Version comparison data:
- Opening Delimiter -

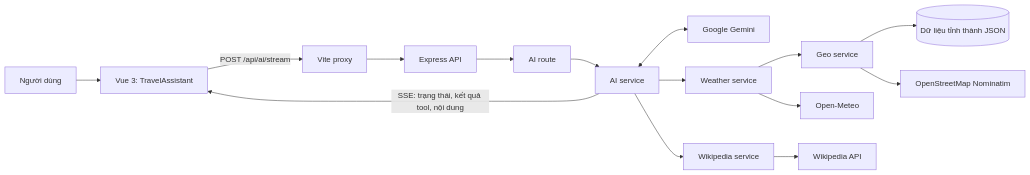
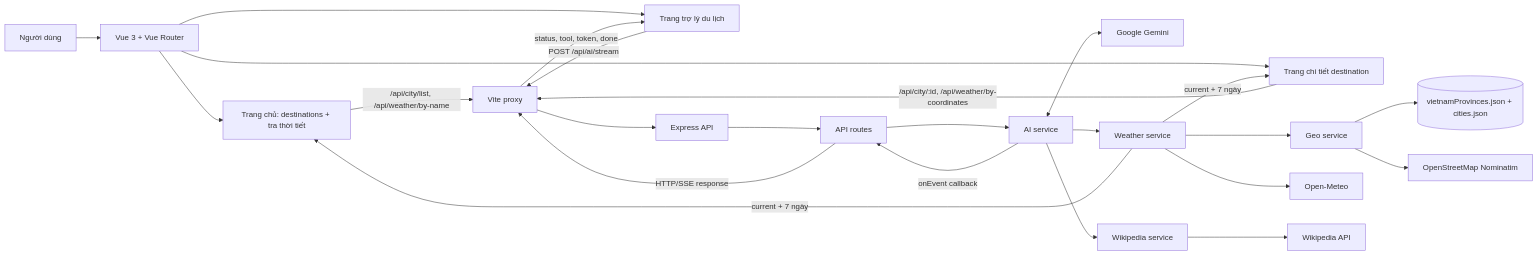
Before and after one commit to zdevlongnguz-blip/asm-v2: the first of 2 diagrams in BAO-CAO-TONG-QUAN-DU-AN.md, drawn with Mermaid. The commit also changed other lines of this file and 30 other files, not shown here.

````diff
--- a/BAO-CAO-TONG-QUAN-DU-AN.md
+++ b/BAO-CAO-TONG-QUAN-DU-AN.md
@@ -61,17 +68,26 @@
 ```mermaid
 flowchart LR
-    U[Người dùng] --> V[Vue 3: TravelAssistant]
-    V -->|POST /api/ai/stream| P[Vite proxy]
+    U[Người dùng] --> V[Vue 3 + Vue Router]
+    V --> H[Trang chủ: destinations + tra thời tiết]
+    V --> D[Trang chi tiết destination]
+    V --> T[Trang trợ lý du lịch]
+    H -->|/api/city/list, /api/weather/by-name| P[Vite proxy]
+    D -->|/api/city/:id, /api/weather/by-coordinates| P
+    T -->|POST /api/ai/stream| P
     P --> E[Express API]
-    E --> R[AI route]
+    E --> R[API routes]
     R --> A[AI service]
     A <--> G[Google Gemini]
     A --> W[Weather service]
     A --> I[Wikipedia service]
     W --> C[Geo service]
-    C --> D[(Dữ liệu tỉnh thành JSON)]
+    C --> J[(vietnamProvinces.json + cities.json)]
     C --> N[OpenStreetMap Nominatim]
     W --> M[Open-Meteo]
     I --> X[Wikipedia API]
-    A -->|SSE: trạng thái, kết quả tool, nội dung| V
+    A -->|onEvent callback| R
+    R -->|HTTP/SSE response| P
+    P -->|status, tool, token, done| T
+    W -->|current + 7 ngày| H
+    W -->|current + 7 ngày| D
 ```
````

- Closing Delimiter -

Copy the entries exactly. No pictures.

Before and after one commit to zdevlongnguz-blip/asm-v2: the first of 2 diagrams in BAO-CAO-TONG-QUAN-DU-AN.md, drawn with Mermaid. The commit also changed other lines of this file and 30 other files, not shown here.

````diff
--- a/BAO-CAO-TONG-QUAN-DU-AN.md
+++ b/BAO-CAO-TONG-QUAN-DU-AN.md
@@ -61,17 +68,26 @@
 ```mermaid
 flowchart LR
-    U[Người dùng] --> V[Vue 3: TravelAssistant]
-    V -->|POST /api/ai/stream| P[Vite proxy]
+    U[Người dùng] --> V[Vue 3 + Vue Router]
+    V --> H[Trang chủ: destinations + tra thời tiết]
+    V --> D[Trang chi tiết destination]
+    V --> T[Trang trợ lý du lịch]
+    H -->|/api/city/list, /api/weather/by-name| P[Vite proxy]
+    D -->|/api/city/:id, /api/weather/by-coordinates| P
+    T -->|POST /api/ai/stream| P
     P --> E[Express API]
-    E --> R[AI route]
+    E --> R[API routes]
     R --> A[AI service]
     A <--> G[Google Gemini]
     A --> W[Weather service]
     A --> I[Wikipedia service]
     W --> C[Geo service]
-    C --> D[(Dữ liệu tỉnh thành JSON)]
+    C --> J[(vietnamProvinces.json + cities.json)]
     C --> N[OpenStreetMap Nominatim]
     W --> M[Open-Meteo]
     I --> X[Wikipedia API]
-    A -->|SSE: trạng thái, kết quả tool, nội dung| V
+    A -->|onEvent callback| R
+    R -->|HTTP/SSE response| P
+    P -->|status, tool, token, done| T
+    W -->|current + 7 ngày| H
+    W -->|current + 7 ngày| D
 ```
````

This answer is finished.